The Rena is spilling more oil and containers into the sea after heavy weather hit the battered cargo ship overnight, moving its stern.
The ship snapped in half on January 9, with its bow now sunk below the water line.
National on scene commander Rob Service said a light sheen of oil was stretching just under 1 nautical mile in an easterly direction from the wreck, and dark patches of oil have also been spotted nearby.
Service said while the amount of oil seen coming from the wreck was small, there was the potential for some oil to come ashore.
Small droplets of oil have been spotted at the high tide mark between Leisure Island and Tay St at Mt Maunganui beach. Service said these could be the result of the fresh release, or old oil being exposed due to the stormy weather.
"We'll be keeping a close eye on the movement of the sheen and our response team is ready for any fresh oil that reaches the shoreline," Service said.
Maritime New Zealand Tauranga response and recovery manager David Billington said a small number of containers have gone into the sea.
"This sort of movement and deterioration was not unexpected, given the rough weather conditions and that fact that the internal structure of the ship has been exposed to the elements for a long period," he said.
Billington said container and debris recovery company Braemar Howells has already collected one container containing milk powder by tug boat, north of Motiti Island, early this afternoon.
MetService forecaster John Law said conditions off the coast of Tauranga last night were rough.

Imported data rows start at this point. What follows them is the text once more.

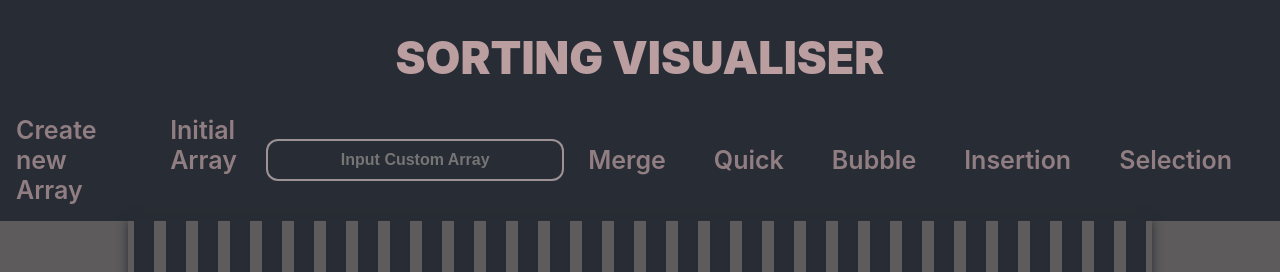
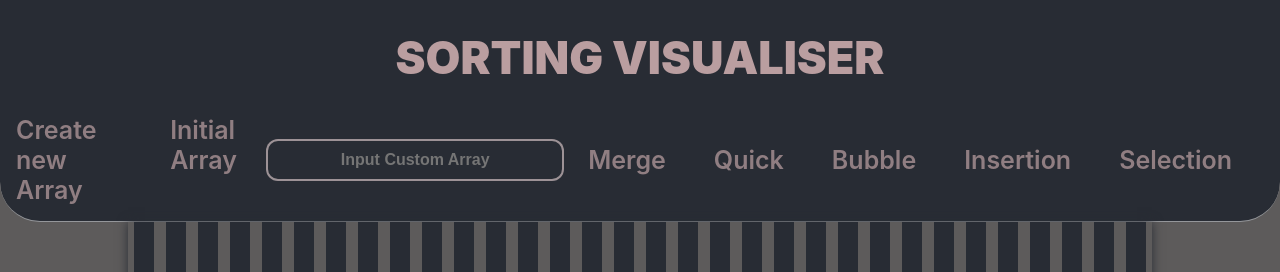
Before and after one commit to vnkagg/sorting_visualiser, a React (Create React App) app: page / in a window 1280 px wide. Shown: the top 272 px of the page. Built offline with nearby package versions, Linux system fonts and the light colour scheme.

Commit message:
upgraded mergeSort and changed design

```diff
--- a/src/Header/header.css
+++ b/src/Header/header.css
@@ -9,6 +9,12 @@
     justify-content: space-evenly;
     height: fit-content;
     background-color: #282c34;
+    /* box-shadow: -3px -3px 10px rgba(255, 255, 255, 0.7), 3px 3px 10px rgba(0, 0, 0, 0.3); */
+
+    /* Add a border to complete the emboss effect */
+    border-bottom: 1px solid rgba(255, 255, 255, 0.5);
+    border-radius: 0 0 40px 40px;
+
 }
 .center{
     flex : 1;
```
Also changed, not shown: src/Home/home.css (line endings or trailing spaces).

"It was pretty unsteady in the area, with a continual wind speed of 47 knots (about 87 kmh), with gusts of up to 60 knots (111 kmh)."
MNZ said swells up to six metres hit the ship.
- With Fairfax